## PROBLEM STATEMENT:
For the data below, say how many lines contain "Span". Only the number should be given.

START MATERIAL SHOWN

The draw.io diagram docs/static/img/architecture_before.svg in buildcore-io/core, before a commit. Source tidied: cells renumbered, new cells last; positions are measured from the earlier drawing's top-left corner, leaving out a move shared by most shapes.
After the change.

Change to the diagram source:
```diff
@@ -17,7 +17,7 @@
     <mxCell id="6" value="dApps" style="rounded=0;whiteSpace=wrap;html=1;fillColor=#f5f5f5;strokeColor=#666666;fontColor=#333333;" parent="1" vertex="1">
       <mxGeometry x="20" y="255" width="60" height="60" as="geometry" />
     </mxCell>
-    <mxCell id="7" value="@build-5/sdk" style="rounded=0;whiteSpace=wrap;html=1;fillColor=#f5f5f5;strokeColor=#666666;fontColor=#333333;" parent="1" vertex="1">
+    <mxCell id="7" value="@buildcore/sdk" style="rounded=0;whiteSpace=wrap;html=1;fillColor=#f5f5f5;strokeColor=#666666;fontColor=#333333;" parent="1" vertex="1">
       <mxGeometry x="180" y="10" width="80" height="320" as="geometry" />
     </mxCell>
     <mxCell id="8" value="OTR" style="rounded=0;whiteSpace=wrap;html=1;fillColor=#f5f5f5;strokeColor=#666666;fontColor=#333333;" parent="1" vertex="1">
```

END MATERIAL SHOWN
START MATERIAL SHOWN

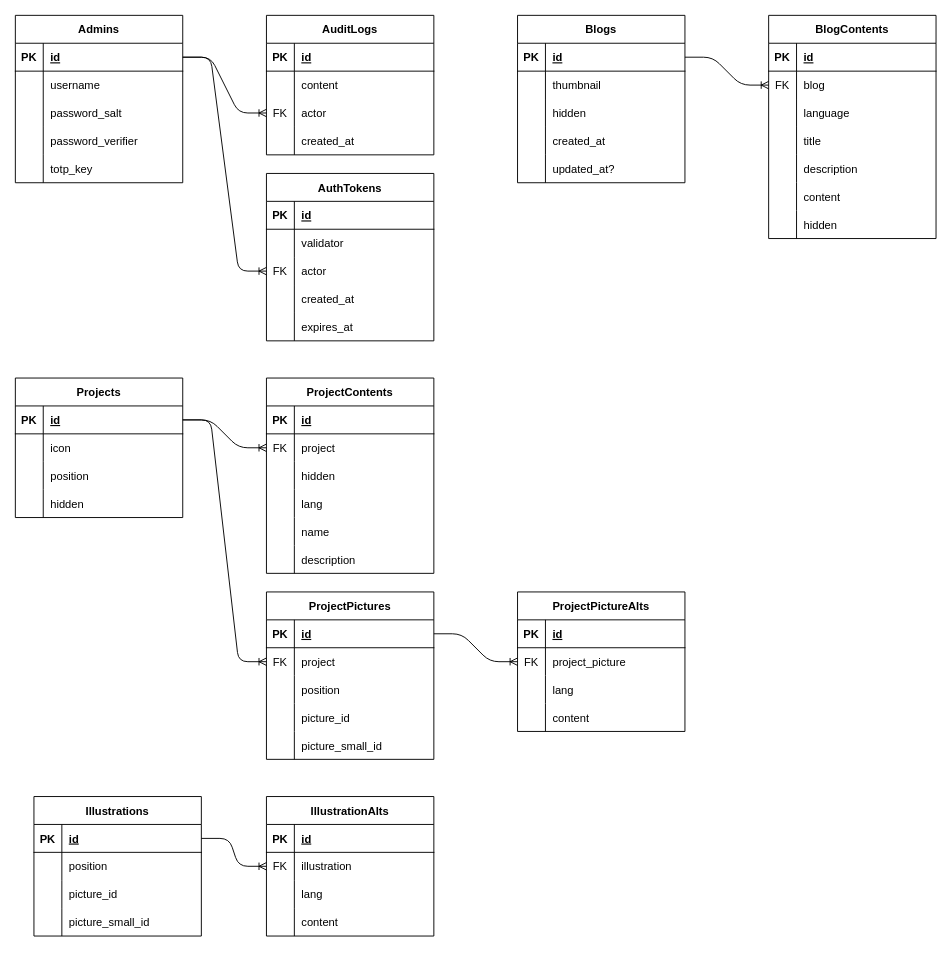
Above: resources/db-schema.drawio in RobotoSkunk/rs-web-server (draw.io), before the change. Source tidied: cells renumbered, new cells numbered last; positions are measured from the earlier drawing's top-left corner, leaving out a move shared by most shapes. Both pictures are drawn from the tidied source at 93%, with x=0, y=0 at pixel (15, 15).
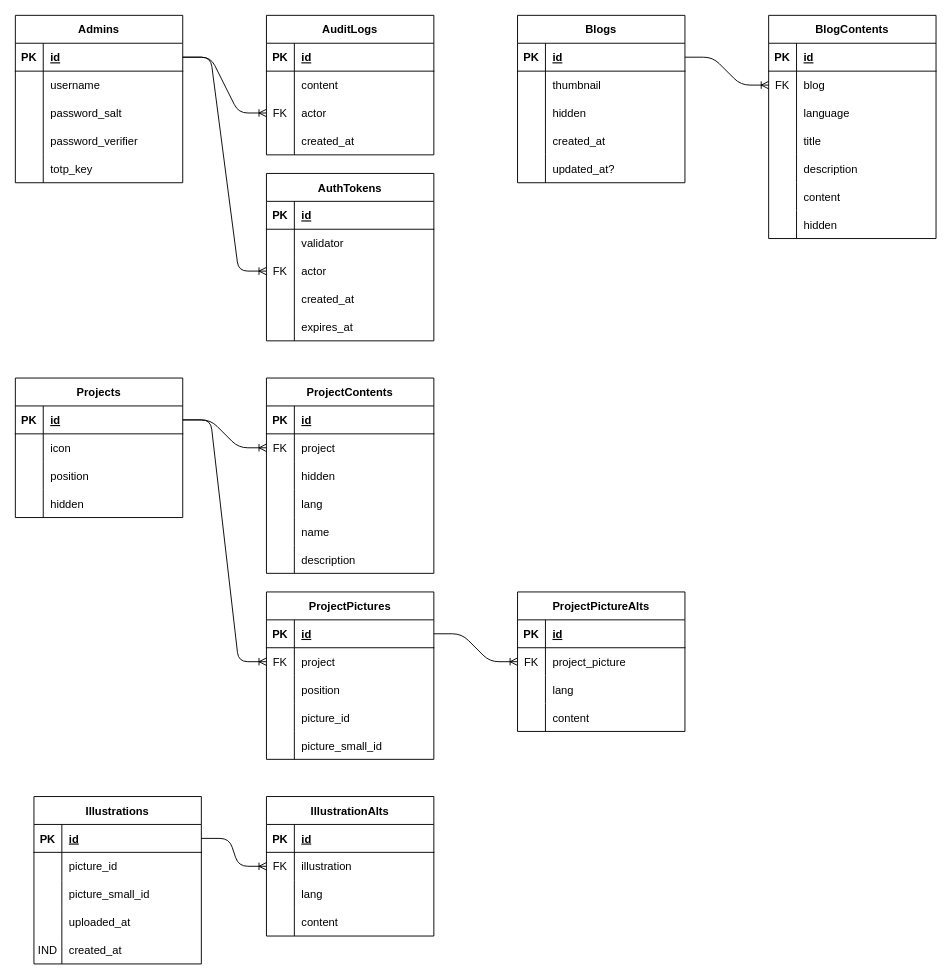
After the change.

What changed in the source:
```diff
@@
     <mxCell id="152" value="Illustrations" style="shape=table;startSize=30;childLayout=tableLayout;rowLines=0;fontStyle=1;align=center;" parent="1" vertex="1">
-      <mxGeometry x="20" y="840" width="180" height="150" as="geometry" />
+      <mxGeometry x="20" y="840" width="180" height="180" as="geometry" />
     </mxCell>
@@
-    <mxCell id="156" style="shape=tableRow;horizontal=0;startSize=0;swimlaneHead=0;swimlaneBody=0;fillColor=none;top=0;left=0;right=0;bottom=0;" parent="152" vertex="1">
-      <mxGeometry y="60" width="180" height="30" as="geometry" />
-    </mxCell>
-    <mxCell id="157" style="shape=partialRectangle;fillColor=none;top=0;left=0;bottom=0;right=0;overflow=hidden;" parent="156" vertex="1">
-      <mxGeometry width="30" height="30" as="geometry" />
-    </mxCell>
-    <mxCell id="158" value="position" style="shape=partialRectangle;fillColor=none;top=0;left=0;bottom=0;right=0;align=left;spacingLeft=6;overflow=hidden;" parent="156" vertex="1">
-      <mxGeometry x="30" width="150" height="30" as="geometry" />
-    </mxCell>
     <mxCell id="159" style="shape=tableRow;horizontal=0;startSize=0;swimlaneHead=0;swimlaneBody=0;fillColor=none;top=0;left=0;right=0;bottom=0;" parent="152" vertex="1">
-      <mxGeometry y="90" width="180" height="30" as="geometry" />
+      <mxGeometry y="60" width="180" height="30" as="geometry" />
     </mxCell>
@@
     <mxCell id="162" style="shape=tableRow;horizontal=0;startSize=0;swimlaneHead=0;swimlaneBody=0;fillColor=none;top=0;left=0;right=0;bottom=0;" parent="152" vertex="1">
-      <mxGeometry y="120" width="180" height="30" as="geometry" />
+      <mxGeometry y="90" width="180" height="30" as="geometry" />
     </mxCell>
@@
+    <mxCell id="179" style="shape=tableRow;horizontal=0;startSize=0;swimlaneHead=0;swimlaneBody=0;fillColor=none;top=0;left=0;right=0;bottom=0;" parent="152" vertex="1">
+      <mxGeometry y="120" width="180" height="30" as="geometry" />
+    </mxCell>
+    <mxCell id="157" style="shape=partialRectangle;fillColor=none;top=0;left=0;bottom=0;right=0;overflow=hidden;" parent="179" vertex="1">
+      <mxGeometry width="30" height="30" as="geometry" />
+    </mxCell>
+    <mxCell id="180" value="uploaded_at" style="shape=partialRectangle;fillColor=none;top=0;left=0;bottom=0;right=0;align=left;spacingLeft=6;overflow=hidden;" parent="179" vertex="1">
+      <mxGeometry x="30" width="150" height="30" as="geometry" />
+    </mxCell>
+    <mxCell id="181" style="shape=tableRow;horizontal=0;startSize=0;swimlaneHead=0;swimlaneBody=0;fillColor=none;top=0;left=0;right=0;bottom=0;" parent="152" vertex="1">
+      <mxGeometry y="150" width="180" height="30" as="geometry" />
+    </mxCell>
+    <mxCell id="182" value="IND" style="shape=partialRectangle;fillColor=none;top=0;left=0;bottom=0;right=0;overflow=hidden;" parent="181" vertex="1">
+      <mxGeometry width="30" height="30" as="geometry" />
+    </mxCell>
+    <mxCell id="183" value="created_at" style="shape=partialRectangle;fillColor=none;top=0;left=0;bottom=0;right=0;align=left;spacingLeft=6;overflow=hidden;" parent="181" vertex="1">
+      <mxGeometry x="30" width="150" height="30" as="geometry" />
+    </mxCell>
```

END MATERIAL SHOWN
START MATERIAL SHOWN

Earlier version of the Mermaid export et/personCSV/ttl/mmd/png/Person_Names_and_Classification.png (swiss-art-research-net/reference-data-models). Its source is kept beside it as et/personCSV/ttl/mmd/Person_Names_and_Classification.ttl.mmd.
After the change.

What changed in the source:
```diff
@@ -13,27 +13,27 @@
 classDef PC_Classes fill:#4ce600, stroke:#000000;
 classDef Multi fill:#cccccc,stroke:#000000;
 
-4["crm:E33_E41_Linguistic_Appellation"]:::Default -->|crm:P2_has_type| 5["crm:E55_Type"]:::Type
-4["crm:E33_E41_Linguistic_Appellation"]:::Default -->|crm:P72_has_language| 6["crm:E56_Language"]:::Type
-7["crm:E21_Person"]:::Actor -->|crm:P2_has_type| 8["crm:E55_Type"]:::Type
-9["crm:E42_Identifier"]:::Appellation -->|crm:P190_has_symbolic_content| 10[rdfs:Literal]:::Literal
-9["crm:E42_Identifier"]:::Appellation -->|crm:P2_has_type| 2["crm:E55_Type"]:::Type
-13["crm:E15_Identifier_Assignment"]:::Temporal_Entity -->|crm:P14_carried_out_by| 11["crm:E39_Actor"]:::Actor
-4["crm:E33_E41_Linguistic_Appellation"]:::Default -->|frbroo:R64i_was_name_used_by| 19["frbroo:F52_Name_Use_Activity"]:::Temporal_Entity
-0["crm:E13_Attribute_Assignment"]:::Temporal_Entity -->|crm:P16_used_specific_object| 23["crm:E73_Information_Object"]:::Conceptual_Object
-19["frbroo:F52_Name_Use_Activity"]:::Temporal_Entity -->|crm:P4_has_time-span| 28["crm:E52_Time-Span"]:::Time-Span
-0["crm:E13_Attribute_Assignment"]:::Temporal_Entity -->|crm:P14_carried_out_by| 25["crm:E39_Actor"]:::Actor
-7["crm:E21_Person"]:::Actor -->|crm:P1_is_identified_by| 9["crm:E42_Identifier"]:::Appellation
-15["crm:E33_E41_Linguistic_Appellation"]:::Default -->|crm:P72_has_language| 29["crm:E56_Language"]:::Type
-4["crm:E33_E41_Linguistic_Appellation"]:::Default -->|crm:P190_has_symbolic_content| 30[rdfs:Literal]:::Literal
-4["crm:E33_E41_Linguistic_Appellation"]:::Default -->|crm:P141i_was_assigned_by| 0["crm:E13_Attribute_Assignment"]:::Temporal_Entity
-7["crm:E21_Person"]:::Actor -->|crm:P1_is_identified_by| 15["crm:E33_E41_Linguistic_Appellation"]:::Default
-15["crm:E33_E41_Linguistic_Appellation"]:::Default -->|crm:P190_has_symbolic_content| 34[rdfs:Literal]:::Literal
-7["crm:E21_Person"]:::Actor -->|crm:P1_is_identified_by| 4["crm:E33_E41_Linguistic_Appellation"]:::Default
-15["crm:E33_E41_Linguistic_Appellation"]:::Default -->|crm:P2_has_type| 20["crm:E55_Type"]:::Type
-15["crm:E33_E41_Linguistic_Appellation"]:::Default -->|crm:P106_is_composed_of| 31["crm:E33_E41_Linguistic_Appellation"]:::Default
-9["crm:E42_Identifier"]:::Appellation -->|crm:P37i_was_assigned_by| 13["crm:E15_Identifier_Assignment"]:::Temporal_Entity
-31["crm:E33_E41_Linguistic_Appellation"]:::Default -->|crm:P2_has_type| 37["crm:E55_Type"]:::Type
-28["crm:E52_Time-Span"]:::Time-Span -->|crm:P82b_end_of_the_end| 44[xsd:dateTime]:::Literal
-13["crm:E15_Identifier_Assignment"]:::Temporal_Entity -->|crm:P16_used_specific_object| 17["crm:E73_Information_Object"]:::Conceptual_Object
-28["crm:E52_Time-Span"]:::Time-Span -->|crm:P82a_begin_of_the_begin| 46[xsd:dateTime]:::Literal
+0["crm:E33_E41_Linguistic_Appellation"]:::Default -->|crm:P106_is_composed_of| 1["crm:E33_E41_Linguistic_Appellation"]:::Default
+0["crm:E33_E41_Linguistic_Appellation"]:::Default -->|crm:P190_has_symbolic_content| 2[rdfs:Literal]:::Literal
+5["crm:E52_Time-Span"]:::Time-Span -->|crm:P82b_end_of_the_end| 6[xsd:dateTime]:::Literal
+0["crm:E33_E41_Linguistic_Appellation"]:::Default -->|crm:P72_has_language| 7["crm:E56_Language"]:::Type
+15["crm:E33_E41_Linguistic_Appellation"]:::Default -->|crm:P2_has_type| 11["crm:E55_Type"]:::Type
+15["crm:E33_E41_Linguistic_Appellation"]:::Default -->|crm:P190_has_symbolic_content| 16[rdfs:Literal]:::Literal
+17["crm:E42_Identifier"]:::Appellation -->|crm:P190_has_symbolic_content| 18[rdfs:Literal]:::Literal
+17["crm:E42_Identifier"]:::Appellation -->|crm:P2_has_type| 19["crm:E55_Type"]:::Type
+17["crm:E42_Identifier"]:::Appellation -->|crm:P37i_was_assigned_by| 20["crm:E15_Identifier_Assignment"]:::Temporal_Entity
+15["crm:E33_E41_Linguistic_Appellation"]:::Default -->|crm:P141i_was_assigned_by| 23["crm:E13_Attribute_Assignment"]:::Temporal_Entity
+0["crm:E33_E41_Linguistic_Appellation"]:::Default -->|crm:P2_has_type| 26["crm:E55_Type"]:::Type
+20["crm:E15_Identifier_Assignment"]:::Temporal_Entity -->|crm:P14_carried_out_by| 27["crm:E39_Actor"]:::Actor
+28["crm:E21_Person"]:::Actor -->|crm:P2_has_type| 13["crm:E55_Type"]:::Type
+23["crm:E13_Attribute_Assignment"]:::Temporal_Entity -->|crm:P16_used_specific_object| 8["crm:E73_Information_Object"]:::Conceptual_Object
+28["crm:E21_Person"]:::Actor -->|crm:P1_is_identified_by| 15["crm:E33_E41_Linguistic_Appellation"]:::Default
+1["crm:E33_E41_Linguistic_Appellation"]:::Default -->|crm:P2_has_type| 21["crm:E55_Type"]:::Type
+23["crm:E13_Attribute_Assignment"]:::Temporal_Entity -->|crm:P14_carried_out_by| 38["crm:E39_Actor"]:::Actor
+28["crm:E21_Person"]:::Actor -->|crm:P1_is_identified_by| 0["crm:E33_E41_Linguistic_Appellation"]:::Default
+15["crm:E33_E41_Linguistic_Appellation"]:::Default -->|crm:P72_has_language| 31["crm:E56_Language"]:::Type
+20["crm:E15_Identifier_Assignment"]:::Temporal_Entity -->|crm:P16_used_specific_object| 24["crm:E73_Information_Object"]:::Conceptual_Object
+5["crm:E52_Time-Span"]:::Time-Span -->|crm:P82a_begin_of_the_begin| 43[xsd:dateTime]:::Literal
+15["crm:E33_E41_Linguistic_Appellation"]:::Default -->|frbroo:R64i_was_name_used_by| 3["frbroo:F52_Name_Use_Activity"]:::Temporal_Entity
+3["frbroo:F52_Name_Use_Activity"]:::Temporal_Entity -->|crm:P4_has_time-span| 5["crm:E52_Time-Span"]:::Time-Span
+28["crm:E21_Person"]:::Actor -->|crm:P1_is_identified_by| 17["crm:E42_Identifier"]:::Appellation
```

END MATERIAL SHOWN

## SOLUTION FOR THIS PROBLEM:
6